The Twinkies became an immediate success! The idea for the name, on the other hand, came while he was on a business trip to St. Louis and saw a billboard advertising “Twinkle Toes Shoes”, which was, then, a terrific sales pitch. The name “Twinkies” was a spinoff of that shoe advertisement.

From then on, the cakes took off. When Dewar retired from Continental in 1968, he boasted often to the press that he ate scores of Twinkies every day. That’s not a bad endorsement for the critics who claim junk food will shorten your life span.


For some of us, every day is “Junk Food Day” but for the rest of us National Junk Food Day is a special opportunity to eat our favorite junk foods – supposedly without the guilt. Speaking for myself, as a “junk food junkie”, they’re ALL my favorites and it’s very hard to choose!

DISCLAIMER NOTE: Junk food may be hazardous to your health! Thus, indulge at your own risk! To me, that’s like telling a former smoker or compulsive gambler or an alcoholic to “indulge responsibly” in whatever their “crutch” may be – after all, it’s just for a day… But for some there’s the afterparty… And the after-the-afterparty-party…
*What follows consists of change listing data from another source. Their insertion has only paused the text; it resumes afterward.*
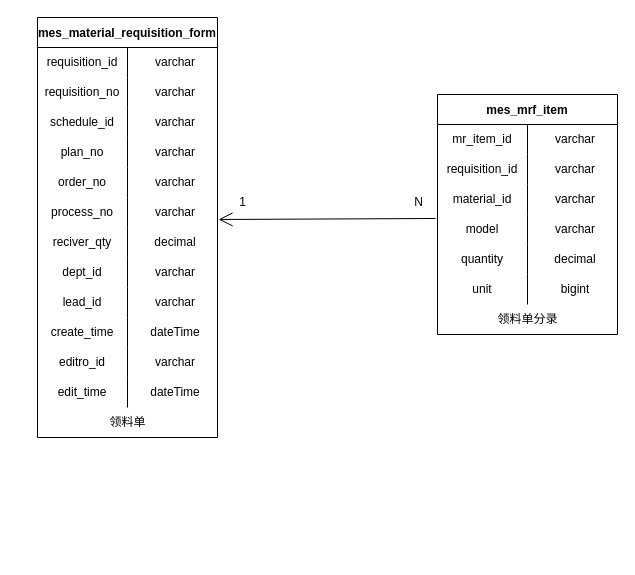
Earlier version of the draw.io diagram page "领料单管理" (3 of 6) of 数据表.drawio (KNAI-I/test). Source tidied: cells renumbered, new cells numbered last; positions are measured from the earlier drawing's top-left corner, leaving out a move shared by most shapes. Both pictures are drawn from the tidied source at 100%, with x=0, y=0 at pixel (37, 17).
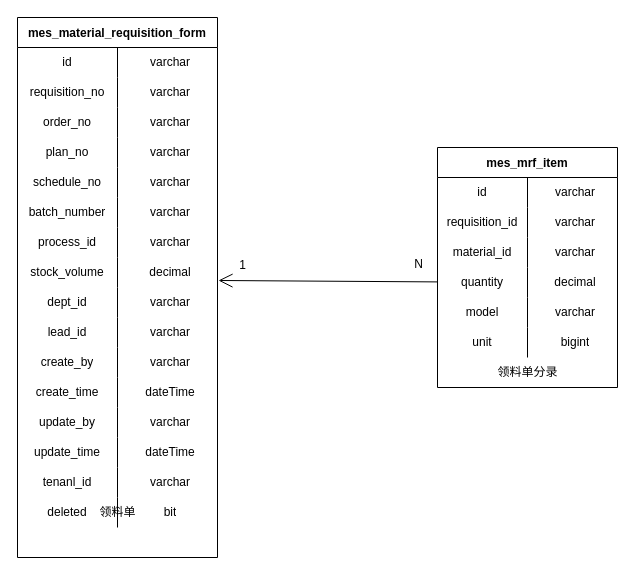
Above is the later version.

Unchanged cells that the change refers to:
```xml
<mxCell id="41" style="shape=tableRow;horizontal=0;startSize=0;swimlaneHead=0;swimlaneBody=0;top=0;left=0;bottom=0;right=0;fillColor=none;" parent="40" vertex="1">
  <mxGeometry y="30" width="180" height="30" as="geometry" />
</mxCell>
```

Diff of the diagram source:
```diff
@@
     <mxCell id="2" value="mes_material_requisition_form" style="shape=table;startSize=30;childLayout=tableLayout;rowLines=0;fontStyle=1;" parent="1" vertex="1">
-      <mxGeometry width="180" height="420" as="geometry" />
+      <mxGeometry x="-20" width="200" height="540" as="geometry" />
     </mxCell>
     <mxCell id="3" style="shape=tableRow;horizontal=0;startSize=0;swimlaneHead=0;swimlaneBody=0;top=0;left=0;bottom=0;right=0;fillColor=none;align=center;" parent="2" vertex="1">
-      <mxGeometry y="30" width="180" height="30" as="geometry" />
+      <mxGeometry y="30" width="200" height="30" as="geometry" />
     </mxCell>
-    <mxCell id="4" value="requisition_id" style="shape=partialRectangle;html=1;whiteSpace=wrap;fillColor=none;top=0;left=0;bottom=0;right=0;overflow=hidden;" parent="3" vertex="1">
-      <mxGeometry width="90" height="30" as="geometry" />
+    <mxCell id="4" value="id" style="shape=partialRectangle;html=1;whiteSpace=wrap;fillColor=none;top=0;left=0;bottom=0;right=0;overflow=hidden;" parent="3" vertex="1">
+      <mxGeometry width="100" height="30" as="geometry" />
     </mxCell>
     <mxCell id="5" value="varchar" style="shape=partialRectangle;html=1;whiteSpace=wrap;fillColor=none;top=0;left=0;bottom=0;right=0;align=center;spacingLeft=6;overflow=hidden;" parent="3" vertex="1">
-      <mxGeometry x="90" width="90" height="30" as="geometry" />
+      <mxGeometry x="100" width="100" height="30" as="geometry" />
     </mxCell>
     <mxCell id="6" style="shape=tableRow;horizontal=0;startSize=0;swimlaneHead=0;swimlaneBody=0;top=0;left=0;bottom=0;right=0;fillColor=none;" parent="2" vertex="1">
-      <mxGeometry y="60" width="180" height="30" as="geometry" />
+      <mxGeometry y="60" width="200" height="30" as="geometry" />
     </mxCell>
     <mxCell id="7" value="requisition_no" style="shape=partialRectangle;html=1;whiteSpace=wrap;fillColor=none;top=0;left=0;bottom=0;right=0;overflow=hidden;" parent="6" vertex="1">
-      <mxGeometry width="90" height="30" as="geometry" />
+      <mxGeometry width="100" height="30" as="geometry" />
     </mxCell>
     <mxCell id="8" value="varchar" style="shape=partialRectangle;html=1;whiteSpace=wrap;fillColor=none;top=0;left=0;bottom=0;right=0;align=center;spacingLeft=6;overflow=hidden;" parent="6" vertex="1">
-      <mxGeometry x="90" width="90" height="30" as="geometry" />
+      <mxGeometry x="100" width="100" height="30" as="geometry" />
     </mxCell>
+    <mxCell id="15" style="shape=tableRow;horizontal=0;startSize=0;swimlaneHead=0;swimlaneBody=0;top=0;left=0;bottom=0;right=0;fillColor=none;" parent="2" vertex="1">
+      <mxGeometry y="90" width="200" height="30" as="geometry" />
+    </mxCell>
+    <mxCell id="16" value="order_no" style="shape=partialRectangle;html=1;whiteSpace=wrap;fillColor=none;top=0;left=0;bottom=0;right=0;overflow=hidden;" parent="15" vertex="1">
+      <mxGeometry width="100" height="30" as="geometry" />
+    </mxCell>
+    <mxCell id="17" value="varchar" style="shape=partialRectangle;html=1;whiteSpace=wrap;fillColor=none;top=0;left=0;bottom=0;right=0;align=center;spacingLeft=6;overflow=hidden;" parent="15" vertex="1">
+      <mxGeometry x="100" width="100" height="30" as="geometry" />
+    </mxCell>
+    <mxCell id="12" style="shape=tableRow;horizontal=0;startSize=0;swimlaneHead=0;swimlaneBody=0;top=0;left=0;bottom=0;right=0;fillColor=none;" parent="2" vertex="1">
+      <mxGeometry y="120" width="200" height="30" as="geometry" />
+    </mxCell>
+    <mxCell id="13" value="plan_no" style="shape=partialRectangle;html=1;whiteSpace=wrap;fillColor=none;top=0;left=0;bottom=0;right=0;overflow=hidden;" parent="12" vertex="1">
+      <mxGeometry width="100" height="30" as="geometry" />
+    </mxCell>
+    <mxCell id="14" value="varchar" style="shape=partialRectangle;html=1;whiteSpace=wrap;fillColor=none;top=0;left=0;bottom=0;right=0;align=center;spacingLeft=6;overflow=hidden;" parent="12" vertex="1">
+      <mxGeometry x="100" width="100" height="30" as="geometry" />
+    </mxCell>
     <mxCell id="9" style="shape=tableRow;horizontal=0;startSize=0;swimlaneHead=0;swimlaneBody=0;top=0;left=0;bottom=0;right=0;fillColor=none;" parent="2" vertex="1">
-      <mxGeometry y="90" width="180" height="30" as="geometry" />
+      <mxGeometry y="150" width="200" height="30" as="geometry" />
     </mxCell>
-    <mxCell id="10" value="schedule_id" style="shape=partialRectangle;html=1;whiteSpace=wrap;fillColor=none;top=0;left=0;bottom=0;right=0;overflow=hidden;" parent="9" vertex="1">
-      <mxGeometry width="90" height="30" as="geometry" />
+    <mxCell id="10" value="schedule_no" style="shape=partialRectangle;html=1;whiteSpace=wrap;fillColor=none;top=0;left=0;bottom=0;right=0;overflow=hidden;" parent="9" vertex="1">
+      <mxGeometry width="100" height="30" as="geometry" />
     </mxCell>
     <mxCell id="11" value="varchar" style="shape=partialRectangle;html=1;whiteSpace=wrap;fillColor=none;top=0;left=0;bottom=0;right=0;align=center;spacingLeft=6;overflow=hidden;" parent="9" vertex="1">
-      <mxGeometry x="90" width="90" height="30" as="geometry" />
+      <mxGeometry x="100" width="100" height="30" as="geometry" />
     </mxCell>
-    <mxCell id="12" style="shape=tableRow;horizontal=0;startSize=0;swimlaneHead=0;swimlaneBody=0;top=0;left=0;bottom=0;right=0;fillColor=none;" parent="2" vertex="1">
-      <mxGeometry y="120" width="180" height="30" as="geometry" />
-    </mxCell>
-    <mxCell id="13" value="plan_no" style="shape=partialRectangle;html=1;whiteSpace=wrap;fillColor=none;top=0;left=0;bottom=0;right=0;overflow=hidden;" parent="12" vertex="1">
-      <mxGeometry width="90" height="30" as="geometry" />
-    </mxCell>
-    <mxCell id="14" value="varchar" style="shape=partialRectangle;html=1;whiteSpace=wrap;fillColor=none;top=0;left=0;bottom=0;right=0;align=center;spacingLeft=6;overflow=hidden;" parent="12" vertex="1">
-      <mxGeometry x="90" width="90" height="30" as="geometry" />
-    </mxCell>
-    <mxCell id="15" style="shape=tableRow;horizontal=0;startSize=0;swimlaneHead=0;swimlaneBody=0;top=0;left=0;bottom=0;right=0;fillColor=none;" parent="2" vertex="1">
-      <mxGeometry y="150" width="180" height="30" as="geometry" />
-    </mxCell>
-    <mxCell id="16" value="order_no" style="shape=partialRectangle;html=1;whiteSpace=wrap;fillColor=none;top=0;left=0;bottom=0;right=0;overflow=hidden;" parent="15" vertex="1">
-      <mxGeometry width="90" height="30" as="geometry" />
-    </mxCell>
-    <mxCell id="17" value="varchar" style="shape=partialRectangle;html=1;whiteSpace=wrap;fillColor=none;top=0;left=0;bottom=0;right=0;align=center;spacingLeft=6;overflow=hidden;" parent="15" vertex="1">
-      <mxGeometry x="90" width="90" height="30" as="geometry" />
-    </mxCell>
+    <mxCell id="63" style="shape=tableRow;horizontal=0;startSize=0;swimlaneHead=0;swimlaneBody=0;top=0;left=0;bottom=0;right=0;fillColor=none;" parent="2" vertex="1">
+      <mxGeometry y="180" width="200" height="30" as="geometry" />
+    </mxCell>
+    <mxCell id="64" value="batch_number" style="shape=partialRectangle;html=1;whiteSpace=wrap;fillColor=none;top=0;left=0;bottom=0;right=0;overflow=hidden;" parent="63" vertex="1">
+      <mxGeometry width="100" height="30" as="geometry" />
+    </mxCell>
+    <mxCell id="65" value="varchar" style="shape=partialRectangle;html=1;whiteSpace=wrap;fillColor=none;top=0;left=0;bottom=0;right=0;align=center;spacingLeft=6;overflow=hidden;" parent="63" vertex="1">
+      <mxGeometry x="100" width="100" height="30" as="geometry" />
+    </mxCell>
     <mxCell id="18" style="shape=tableRow;horizontal=0;startSize=0;swimlaneHead=0;swimlaneBody=0;top=0;left=0;bottom=0;right=0;fillColor=none;points=[[0,0.5],[1,0.5]];portConstraint=eastwest;" parent="2" vertex="1">
-      <mxGeometry y="180" width="180" height="30" as="geometry" />
+      <mxGeometry y="210" width="200" height="30" as="geometry" />
     </mxCell>
-    <mxCell id="19" value="process_no" style="shape=partialRectangle;html=1;whiteSpace=wrap;fillColor=none;top=0;left=0;bottom=0;right=0;overflow=hidden;" parent="18" vertex="1">
-      <mxGeometry width="90" height="30" as="geometry" />
+    <mxCell id="19" value="process_id" style="shape=partialRectangle;html=1;whiteSpace=wrap;fillColor=none;top=0;left=0;bottom=0;right=0;overflow=hidden;" parent="18" vertex="1">
+      <mxGeometry width="100" height="30" as="geometry" />
     </mxCell>
     <mxCell id="20" value="varchar" style="shape=partialRectangle;html=1;whiteSpace=wrap;fillColor=none;top=0;left=0;bottom=0;right=0;align=center;spacingLeft=6;overflow=hidden;" parent="18" vertex="1">
-      <mxGeometry x="90" width="90" height="30" as="geometry" />
+      <mxGeometry x="100" width="100" height="30" as="geometry" />
     </mxCell>
     <mxCell id="21" style="shape=tableRow;horizontal=0;startSize=0;swimlaneHead=0;swimlaneBody=0;top=0;left=0;bottom=0;right=0;fillColor=none;" parent="2" vertex="1">
-      <mxGeometry y="210" width="180" height="30" as="geometry" />
+      <mxGeometry y="240" width="200" height="30" as="geometry" />
     </mxCell>
-    <mxCell id="22" value="reciver_qty" style="shape=partialRectangle;html=1;whiteSpace=wrap;fillColor=none;top=0;left=0;bottom=0;right=0;overflow=hidden;" parent="21" vertex="1">
-      <mxGeometry width="90" height="30" as="geometry" />
+    <mxCell id="22" value="stock_volume" style="shape=partialRectangle;html=1;whiteSpace=wrap;fillColor=none;top=0;left=0;bottom=0;right=0;overflow=hidden;" parent="21" vertex="1">
+      <mxGeometry width="100" height="30" as="geometry" />
     </mxCell>
     <mxCell id="23" value="decimal" style="shape=partialRectangle;html=1;whiteSpace=wrap;fillColor=none;top=0;left=0;bottom=0;right=0;align=center;spacingLeft=6;overflow=hidden;" parent="21" vertex="1">
-      <mxGeometry x="90" width="90" height="30" as="geometry" />
+      <mxGeometry x="100" width="100" height="30" as="geometry" />
     </mxCell>
     <mxCell id="24" style="shape=tableRow;horizontal=0;startSize=0;swimlaneHead=0;swimlaneBody=0;top=0;left=0;bottom=0;right=0;fillColor=none;" parent="2" vertex="1">
-      <mxGeometry y="240" width="180" height="30" as="geometry" />
+      <mxGeometry y="270" width="200" height="30" as="geometry" />
     </mxCell>
     <mxCell id="25" value="dept_id" style="shape=partialRectangle;html=1;whiteSpace=wrap;fillColor=none;top=0;left=0;bottom=0;right=0;overflow=hidden;" parent="24" vertex="1">
-      <mxGeometry width="90" height="30" as="geometry" />
+      <mxGeometry width="100" height="30" as="geometry" />
     </mxCell>
     <mxCell id="26" value="varchar" style="shape=partialRectangle;html=1;whiteSpace=wrap;fillColor=none;top=0;left=0;bottom=0;right=0;align=center;spacingLeft=6;overflow=hidden;" parent="24" vertex="1">
-      <mxGeometry x="90" width="90" height="30" as="geometry" />
+      <mxGeometry x="100" width="100" height="30" as="geometry" />
     </mxCell>
     <mxCell id="27" style="shape=tableRow;horizontal=0;startSize=0;swimlaneHead=0;swimlaneBody=0;top=0;left=0;bottom=0;right=0;fillColor=none;" parent="2" vertex="1">
-      <mxGeometry y="270" width="180" height="30" as="geometry" />
+      <mxGeometry y="300" width="200" height="30" as="geometry" />
     </mxCell>
     <mxCell id="28" value="lead_id" style="shape=partialRectangle;html=1;whiteSpace=wrap;fillColor=none;top=0;left=0;bottom=0;right=0;overflow=hidden;" parent="27" vertex="1">
-      <mxGeometry width="90" height="30" as="geometry" />
+      <mxGeometry width="100" height="30" as="geometry" />
     </mxCell>
     <mxCell id="29" value="varchar" style="shape=partialRectangle;html=1;whiteSpace=wrap;fillColor=none;top=0;left=0;bottom=0;right=0;align=center;spacingLeft=6;overflow=hidden;" parent="27" vertex="1">
-      <mxGeometry x="90" width="90" height="30" as="geometry" />
+      <mxGeometry x="100" width="100" height="30" as="geometry" />
     </mxCell>
+    <mxCell id="66" style="shape=tableRow;horizontal=0;startSize=0;swimlaneHead=0;swimlaneBody=0;top=0;left=0;bottom=0;right=0;fillColor=none;" parent="2" vertex="1">
+      <mxGeometry y="330" width="200" height="30" as="geometry" />
+    </mxCell>
+    <mxCell id="67" value="create_by" style="shape=partialRectangle;html=1;whiteSpace=wrap;fillColor=none;top=0;left=0;bottom=0;right=0;overflow=hidden;" parent="66" vertex="1">
+      <mxGeometry width="100" height="30" as="geometry" />
+    </mxCell>
+    <mxCell id="68" value="varchar" style="shape=partialRectangle;html=1;whiteSpace=wrap;fillColor=none;top=0;left=0;bottom=0;right=0;align=center;spacingLeft=6;overflow=hidden;" parent="66" vertex="1">
+      <mxGeometry x="100" width="100" height="30" as="geometry" />
+    </mxCell>
     <mxCell id="30" style="shape=tableRow;horizontal=0;startSize=0;swimlaneHead=0;swimlaneBody=0;top=0;left=0;bottom=0;right=0;fillColor=none;" parent="2" vertex="1">
-      <mxGeometry y="300" width="180" height="30" as="geometry" />
+      <mxGeometry y="360" width="200" height="30" as="geometry" />
     </mxCell>
     <mxCell id="31" value="create_time" style="shape=partialRectangle;html=1;whiteSpace=wrap;fillColor=none;top=0;left=0;bottom=0;right=0;overflow=hidden;" parent="30" vertex="1">
-      <mxGeometry width="90" height="30" as="geometry" />
+      <mxGeometry width="100" height="30" as="geometry" />
     </mxCell>
     <mxCell id="32" value="dateTime" style="shape=partialRectangle;html=1;whiteSpace=wrap;fillColor=none;top=0;left=0;bottom=0;right=0;align=center;spacingLeft=6;overflow=hidden;" parent="30" vertex="1">
-      <mxGeometry x="90" width="90" height="30" as="geometry" />
+      <mxGeometry x="100" width="100" height="30" as="geometry" />
     </mxCell>
     <mxCell id="33" style="shape=tableRow;horizontal=0;startSize=0;swimlaneHead=0;swimlaneBody=0;top=0;left=0;bottom=0;right=0;fillColor=none;" parent="2" vertex="1">
-      <mxGeometry y="330" width="180" height="30" as="geometry" />
+      <mxGeometry y="390" width="200" height="30" as="geometry" />
     </mxCell>
-    <mxCell id="34" value="editro_id" style="shape=partialRectangle;html=1;whiteSpace=wrap;fillColor=none;top=0;left=0;bottom=0;right=0;overflow=hidden;" parent="33" vertex="1">
-      <mxGeometry width="90" height="30" as="geometry" />
+    <mxCell id="34" value="update_by" style="shape=partialRectangle;html=1;whiteSpace=wrap;fillColor=none;top=0;left=0;bottom=0;right=0;overflow=hidden;" parent="33" vertex="1">
+      <mxGeometry width="100" height="30" as="geometry" />
     </mxCell>
     <mxCell id="35" value="varchar" style="shape=partialRectangle;html=1;whiteSpace=wrap;fillColor=none;top=0;left=0;bottom=0;right=0;align=center;spacingLeft=6;overflow=hidden;" parent="33" vertex="1">
-      <mxGeometry x="90" width="90" height="30" as="geometry" />
+      <mxGeometry x="100" width="100" height="30" as="geometry" />
     </mxCell>
     <mxCell id="36" style="shape=tableRow;horizontal=0;startSize=0;swimlaneHead=0;swimlaneBody=0;top=0;left=0;bottom=0;right=0;fillColor=none;" parent="2" vertex="1">
-      <mxGeometry y="360" width="180" height="30" as="geometry" />
+      <mxGeometry y="420" width="200" height="30" as="geometry" />
     </mxCell>
-    <mxCell id="37" value="edit_time" style="shape=partialRectangle;html=1;whiteSpace=wrap;fillColor=none;top=0;left=0;bottom=0;right=0;overflow=hidden;" parent="36" vertex="1">
-      <mxGeometry width="90" height="30" as="geometry" />
+    <mxCell id="37" value="update_time" style="shape=partialRectangle;html=1;whiteSpace=wrap;fillColor=none;top=0;left=0;bottom=0;right=0;overflow=hidden;" parent="36" vertex="1">
+      <mxGeometry width="100" height="30" as="geometry" />
     </mxCell>
     <mxCell id="38" value="dateTime" style="shape=partialRectangle;html=1;whiteSpace=wrap;fillColor=none;top=0;left=0;bottom=0;right=0;align=center;spacingLeft=6;overflow=hidden;" parent="36" vertex="1">
-      <mxGeometry x="90" width="90" height="30" as="geometry" />
+      <mxGeometry x="100" width="100" height="30" as="geometry" />
     </mxCell>
+    <mxCell id="69" style="shape=tableRow;horizontal=0;startSize=0;swimlaneHead=0;swimlaneBody=0;top=0;left=0;bottom=0;right=0;fillColor=none;" parent="2" vertex="1">
+      <mxGeometry y="450" width="200" height="30" as="geometry" />
+    </mxCell>
+    <mxCell id="70" value="tenanl_id" style="shape=partialRectangle;html=1;whiteSpace=wrap;fillColor=none;top=0;left=0;bottom=0;right=0;overflow=hidden;" parent="69" vertex="1">
+      <mxGeometry width="100" height="30" as="geometry" />
+    </mxCell>
+    <mxCell id="71" value="varchar" style="shape=partialRectangle;html=1;whiteSpace=wrap;fillColor=none;top=0;left=0;bottom=0;right=0;align=center;spacingLeft=6;overflow=hidden;" parent="69" vertex="1">
+      <mxGeometry x="100" width="100" height="30" as="geometry" />
+    </mxCell>
+    <mxCell id="72" style="shape=tableRow;horizontal=0;startSize=0;swimlaneHead=0;swimlaneBody=0;top=0;left=0;bottom=0;right=0;fillColor=none;" parent="2" vertex="1">
+      <mxGeometry y="480" width="200" height="30" as="geometry" />
+    </mxCell>
+    <mxCell id="73" value="deleted" style="shape=partialRectangle;html=1;whiteSpace=wrap;fillColor=none;top=0;left=0;bottom=0;right=0;overflow=hidden;" parent="72" vertex="1">
+      <mxGeometry width="100" height="30" as="geometry" />
+    </mxCell>
+    <mxCell id="74" value="bit" style="shape=partialRectangle;html=1;whiteSpace=wrap;fillColor=none;top=0;left=0;bottom=0;right=0;align=center;spacingLeft=6;overflow=hidden;" parent="72" vertex="1">
+      <mxGeometry x="100" width="100" height="30" as="geometry" />
+    </mxCell>
     <mxCell id="39" value="领料单" style="text;html=1;align=center;verticalAlign=middle;strokeColor=none;fillColor=none;" parent="1" vertex="1">
-      <mxGeometry x="60" y="390" width="60" height="30" as="geometry" />
+      <mxGeometry x="50" y="480" width="60" height="30" as="geometry" />
     </mxCell>
     <mxCell id="40" value="mes_mrf_item" style="shape=table;startSize=30;childLayout=tableLayout;rowLines=0;fontStyle=1;" parent="1" vertex="1">
-      <mxGeometry x="400" y="77" width="180" height="240" as="geometry" />
+      <mxGeometry x="400" y="130" width="180" height="240" as="geometry" />
     </mxCell>
@@
-    <mxCell id="42" value="mr_item_id" style="shape=partialRectangle;html=1;whiteSpace=wrap;fillColor=none;top=0;left=0;bottom=0;right=0;overflow=hidden;" parent="41" vertex="1">
+    <mxCell id="42" value="id" style="shape=partialRectangle;html=1;whiteSpace=wrap;fillColor=none;top=0;left=0;bottom=0;right=0;overflow=hidden;" parent="41" vertex="1">
       <mxGeometry width="90" height="30" as="geometry" />
     </mxCell>
@@
+    <mxCell id="53" style="shape=tableRow;horizontal=0;startSize=0;swimlaneHead=0;swimlaneBody=0;top=0;left=0;bottom=0;right=0;fillColor=none;points=[[0,0.5],[1,0.5]];portConstraint=eastwest;" parent="40" vertex="1">
+      <mxGeometry y="120" width="180" height="30" as="geometry" />
+    </mxCell>
+    <mxCell id="54" value="quantity" style="shape=partialRectangle;html=1;whiteSpace=wrap;fillColor=none;top=0;left=0;bottom=0;right=0;overflow=hidden;" parent="53" vertex="1">
+      <mxGeometry width="90" height="30" as="geometry" />
+    </mxCell>
+    <mxCell id="55" value="decimal" style="shape=partialRectangle;html=1;whiteSpace=wrap;fillColor=none;top=0;left=0;bottom=0;right=0;align=center;spacingLeft=6;overflow=hidden;" parent="53" vertex="1">
+      <mxGeometry x="90" width="90" height="30" as="geometry" />
+    </mxCell>
     <mxCell id="50" style="shape=tableRow;horizontal=0;startSize=0;swimlaneHead=0;swimlaneBody=0;top=0;left=0;bottom=0;right=0;fillColor=none;points=[[0,0.5],[1,0.5]];portConstraint=eastwest;" parent="40" vertex="1">
-      <mxGeometry y="120" width="180" height="30" as="geometry" />
+      <mxGeometry y="150" width="180" height="30" as="geometry" />
     </mxCell>
@@
-    <mxCell id="53" style="shape=tableRow;horizontal=0;startSize=0;swimlaneHead=0;swimlaneBody=0;top=0;left=0;bottom=0;right=0;fillColor=none;points=[[0,0.5],[1,0.5]];portConstraint=eastwest;" parent="40" vertex="1">
-      <mxGeometry y="150" width="180" height="30" as="geometry" />
-    </mxCell>
-    <mxCell id="54" value="quantity" style="shape=partialRectangle;html=1;whiteSpace=wrap;fillColor=none;top=0;left=0;bottom=0;right=0;overflow=hidden;" parent="53" vertex="1">
-      <mxGeometry width="90" height="30" as="geometry" />
-    </mxCell>
-    <mxCell id="55" value="decimal" style="shape=partialRectangle;html=1;whiteSpace=wrap;fillColor=none;top=0;left=0;bottom=0;right=0;align=center;spacingLeft=6;overflow=hidden;" parent="53" vertex="1">
-      <mxGeometry x="90" width="90" height="30" as="geometry" />
-    </mxCell>
@@
     <mxCell id="59" value="领料单分录" style="text;html=1;align=center;verticalAlign=middle;strokeColor=none;fillColor=none;" parent="1" vertex="1">
-      <mxGeometry x="450" y="287" width="80" height="30" as="geometry" />
+      <mxGeometry x="450" y="340" width="80" height="30" as="geometry" />
     </mxCell>
-    <mxCell id="60" style="endArrow=open;endFill=1;endSize=12;html=1;rounded=0;exitX=-0.011;exitY=0.133;exitDx=0;exitDy=0;exitPerimeter=0;entryX=1.006;entryY=0.733;entryDx=0;entryDy=0;entryPerimeter=0;" parent="1" edge="1" source="50" target="18">
-      <mxGeometry relative="1" as="geometry" />
+    <mxCell id="60" style="endArrow=open;endFill=1;endSize=12;html=1;rounded=0;entryX=1.005;entryY=0;entryDx=0;entryDy=0;entryPerimeter=0;" parent="1" edge="1" source="53">
+      <mxGeometry relative="1" as="geometry">
+        <mxPoint x="181" y="263" as="targetPoint" />
+      </mxGeometry>
     </mxCell>
     <mxCell id="61" value="1" style="text;html=1;align=center;verticalAlign=middle;strokeColor=none;fillColor=none;" parent="1" vertex="1">
-      <mxGeometry x="190" y="170" width="30" height="30" as="geometry" />
+      <mxGeometry x="190" y="233" width="30" height="30" as="geometry" />
     </mxCell>
     <mxCell id="62" value="N" style="text;html=1;align=center;verticalAlign=middle;strokeColor=none;fillColor=none;" parent="1" vertex="1">
-      <mxGeometry x="366" y="170" width="30" height="30" as="geometry" />
+      <mxGeometry x="366" y="232" width="30" height="30" as="geometry" />
     </mxCell>
```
According to, “Studies have shown that consuming junk food ONCE-IN-A-WHILE does not have a negative effect on health – it is only when one eats junk food for a majority of their meals that their diet can be considered unhealthy. Consuming large amounts of foods considered to be “junk”, can lead to several health problems, including a high risk of obesity, diabetes, and heart issues.”

On a side note, regarding junk food, I’d like to add that You Tube has a really good video called “Junk Food Junkie”, by Larry Groce (1976) at I also found a lot of information and ideas for celebrating this awesome event at


In honor of Wednesday, being National Hot Dog Day (which is always the third Wednesday of July) – and July is also National Hot Dog Month – here is Mom’s copycat recipe for “O’Nasty Coney Sauce”; as seen in… Gloria Pitzer’s Cookbook – The Best of the Recipe Detective (Balboa Press; Jan. 2018, p. 66)

[A revised reprint of Gloria Pitzer’s Better Cookery Cookbook (Secret RecipesTM, St. Clair, MI; May 1983, 3rd Edition)].


P.S. Food-for-thought until we meet again, next Monday…


Some of July’s observances include: World Watercolor Month, National Baked Bean Month, National Culinary Arts Month, National Grilling Month, National Horseradish Month, National Ice Cream Month, Independent Retailer Month, National Blueberry Month, National Picnic Month, and National Peach Month!

Other celebrations happening this week include:

Yesterday (Sunday, the 18th) began the third week of July; which is, among other things, Everybody Deserves a Massage Week, National Zoo Keeper Week, and National Parenting Gifted Children Week! Additionally…

Today is… National Daiquiri Day and National Get Out of the Dog House Day (which is always the third Monday in July)!

Tomorrow, July 20th is… National Fortune Cookie Day, National Moon Day, National Lollipop Day, and National Pennsylvania Day!

Wednesday, July 21st is also… National Be Someone Day!

July 22nd is… National Penuche Fudge Day, National Hammock Day, and National Refreshment Day (which is always the fourth Thursday in July)!

Friday, July 23rd is… Gorgeous Grandma Day and National Vanilla Ice Cream Day!

Saturday, July 24th is… National Tequila Day, National Drive-Thru Day, National Cousins Day, and National Amelia Earhart Day!

Sunday is… National Hot Fudge Sundae Day! In honor, here’s a re-share of Mom’s imitation for a BIG Michigander favorite – Sanders Hot Fudge Sauce!


July 25th is also… National Merry-Go-Round Day, National Threading the Needle Day, National Wine and Cheese Day, and National Parent’s Day (which is always the fourth Sunday in July)!


…29 down and 23 to go!